Before-and-after page screenshots
= = = =

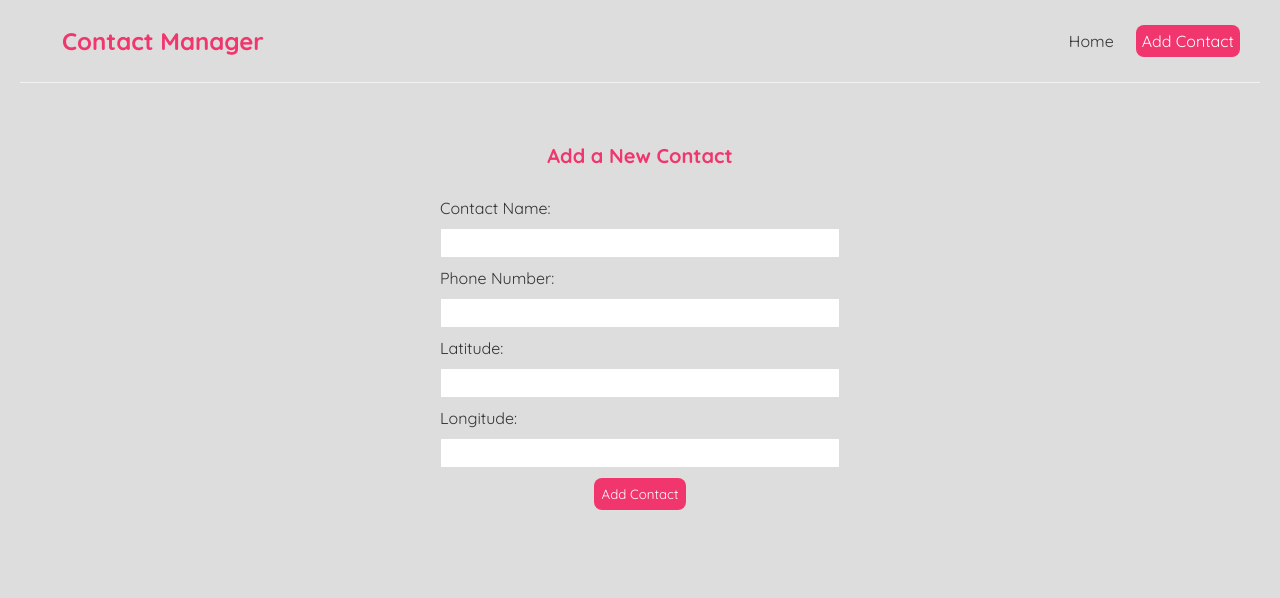
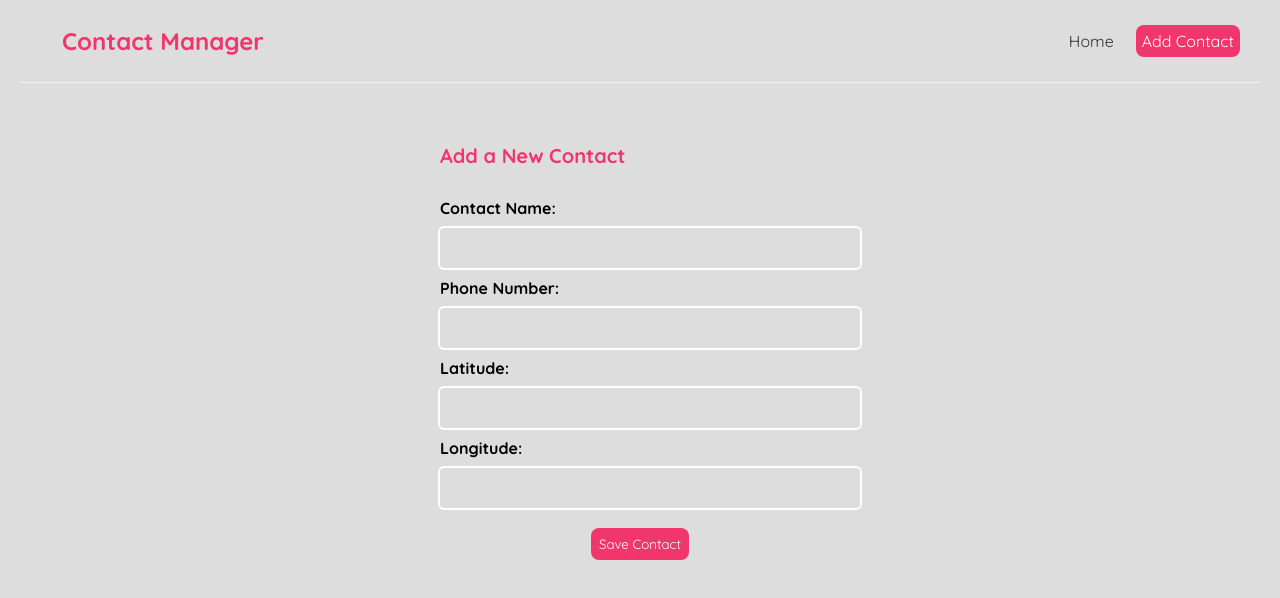
Before and after one commit to joehaddad94/contact-manager-project, a React (Create React App) app in the folder frontend/: page /ContactForm in a window 1280 px wide. Shown: the top 598 px of the page. Built offline with nearby package versions, Linux system fonts and the light colour scheme.

Commit message:
Adjusted inputs layout

```diff
--- a/frontend/src/Components/ContactForm/index.jsx
+++ b/frontend/src/Components/ContactForm/index.jsx
@@ -42,22 +42,24 @@ const ContactForm = () => {
     }
 
     return (
-        <div className='add'>
+        <div className='input-group'>
             <h2>Add a New Contact</h2>
             <form onSubmit ={handleSubmit}>
-                <label>Contact Name:</label>
-                <input type="text" required value={ name } onChange={(e) => setName(e.target.value)}/>
+                <label className= "input-group__label">Contact Name:</label>
+                <input type="text" className= "input-group__input" required value={ name } onChange={(e) => setName(e.target.value)}/>
 
-                <label>Phone Number: </label>
-                <input type="tel" required value={ phone }  onChange={(e) => setPhone(e.target.value)}/>
+                <label className= "input-group__label">Phone Number: </label>
+                <input type="tel" className= "input-group__input" required value={ phone }  onChange={(e) => setPhone(e.target.value)}/>
 
-                <label>Latitude: </label>
-                <input type="text" required value={ latitude }  onChange={(e) => setLatitude(e.target.value)}/>
+                <label className= "input-group__label">Latitude: </label>
+                <input type="text" className= "input-group__input" required value={ latitude }  onChange={(e) => setLatitude(e.target.value)}/>
 
-                <label>Longitude: </label>
-                <input type="text" required value={ longitude } onChange={(e) => setLongitude(e.target.value)}/>
+                <label className= "input-group__label">Longitude: </label>
+                <input type="text" className= "input-group__input" required value={ longitude } onChange={(e) => setLongitude(e.target.value)}/>
 
-                <button onClick={navigateHome}>Add Contact</button>
+                <div className='button-container'>
+                    <button onClick={navigateHome}>Save Contact</button>
+                </div>
             </form>
 
         </div>
--- a/frontend/src/Components/ContactForm/styles.css
+++ b/frontend/src/Components/ContactForm/styles.css
@@ -1,32 +1,54 @@
-.add {
+.input-group {
   max-width: 400px;
   margin: 0 auto;
   text-align: center;
-}
-.add label {
   text-align: left;
   display: block;
 }
-.add h2 {
+
+.input-group__input {
+  width: 100%;
+  margin: 10px 0;
+  font: inherit;
+  color: #fff;
+  padding: 10px;
+  border: none;
+  border-radius: 4px;
+  outline: 2px solid #fff;
+  background-color: transparent;
+  transition: outline-color 500ms;
+}
+
+.input-group__input:is(:focus, :valid) {
+  outline-color: #f1356d;
+}
+
+.input-group__label {
+  top: 0;
+  left: 0;
+  translate: 10px 10px;
+  color: #000;
+  transition: translate 500ms, scale 500ms;
+  font-weight: bold;
+}
+
+.input-group h2 {
   font-size: 20px;
   color: #f1356d;
   margin-bottom: 30px;
 }
-.add input,
-.add textarea,
-.add select {
-  width: 100%;
-  padding: 6px 10px;
-  margin: 10px 0;
-  border: 1px solid #ddd;
-  box-sizing: border-box;
-  display: block;
-}
-.add button {
+
+.input-group button {
   background: #f1356d;
   color: #fff;
   border: 0;
   padding: 8px;
   border-radius: 8px;
   cursor: pointer;
+  margin: auto;
 }
+
+.button-container {
+  margin-top: 10px;
+  text-align: center;
+}
```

= = = =

▶ YOUR TASK:
What is needed is an exact copy of every entry, minus the images.

▶ ANSWER BELOW:
Before and after one commit to joehaddad94/contact-manager-project, a React (Create React App) app in the folder frontend/: page /ContactForm in a window 1280 px wide. Shown: the top 598 px of the page. Built offline with nearby package versions, Linux system fonts and the light colour scheme.

Commit message:
Adjusted inputs layout

```diff
--- a/frontend/src/Components/ContactForm/index.jsx
+++ b/frontend/src/Components/ContactForm/index.jsx
@@ -42,22 +42,24 @@ const ContactForm = () => {
     }
 
     return (
-        <div className='add'>
+        <div className='input-group'>
             <h2>Add a New Contact</h2>
             <form onSubmit ={handleSubmit}>
-                <label>Contact Name:</label>
-                <input type="text" required value={ name } onChange={(e) => setName(e.target.value)}/>
+                <label className= "input-group__label">Contact Name:</label>
+                <input type="text" className= "input-group__input" required value={ name } onChange={(e) => setName(e.target.value)}/>
 
-                <label>Phone Number: </label>
-                <input type="tel" required value={ phone }  onChange={(e) => setPhone(e.target.value)}/>
+                <label className= "input-group__label">Phone Number: </label>
+                <input type="tel" className= "input-group__input" required value={ phone }  onChange={(e) => setPhone(e.target.value)}/>
 
-                <label>Latitude: </label>
-                <input type="text" required value={ latitude }  onChange={(e) => setLatitude(e.target.value)}/>
+                <label className= "input-group__label">Latitude: </label>
+                <input type="text" className= "input-group__input" required value={ latitude }  onChange={(e) => setLatitude(e.target.value)}/>
 
-                <label>Longitude: </label>
-                <input type="text" required value={ longitude } onChange={(e) => setLongitude(e.target.value)}/>
+                <label className= "input-group__label">Longitude: </label>
+                <input type="text" className= "input-group__input" required value={ longitude } onChange={(e) => setLongitude(e.target.value)}/>
 
-                <button onClick={navigateHome}>Add Contact</button>
+                <div className='button-container'>
+                    <button onClick={navigateHome}>Save Contact</button>
+                </div>
             </form>
 
         </div>
--- a/frontend/src/Components/ContactForm/styles.css
+++ b/frontend/src/Components/ContactForm/styles.css
@@ -1,32 +1,54 @@
-.add {
+.input-group {
   max-width: 400px;
   margin: 0 auto;
   text-align: center;
-}
-.add label {
   text-align: left;
   display: block;
 }
-.add h2 {
+
+.input-group__input {
+  width: 100%;
+  margin: 10px 0;
+  font: inherit;
+  color: #fff;
+  padding: 10px;
+  border: none;
+  border-radius: 4px;
+  outline: 2px solid #fff;
+  background-color: transparent;
+  transition: outline-color 500ms;
+}
+
+.input-group__input:is(:focus, :valid) {
+  outline-color: #f1356d;
+}
+
+.input-group__label {
+  top: 0;
+  left: 0;
+  translate: 10px 10px;
+  color: #000;
+  transition: translate 500ms, scale 500ms;
+  font-weight: bold;
+}
+
+.input-group h2 {
   font-size: 20px;
   color: #f1356d;
   margin-bottom: 30px;
 }
-.add input,
-.add textarea,
-.add select {
-  width: 100%;
-  padding: 6px 10px;
-  margin: 10px 0;
-  border: 1px solid #ddd;
-  box-sizing: border-box;
-  display: block;
-}
-.add button {
+
+.input-group button {
   background: #f1356d;
   color: #fff;
   border: 0;
   padding: 8px;
   border-radius: 8px;
   cursor: pointer;
+  margin: auto;
 }
+
+.button-container {
+  margin-top: 10px;
+  text-align: center;
+}
```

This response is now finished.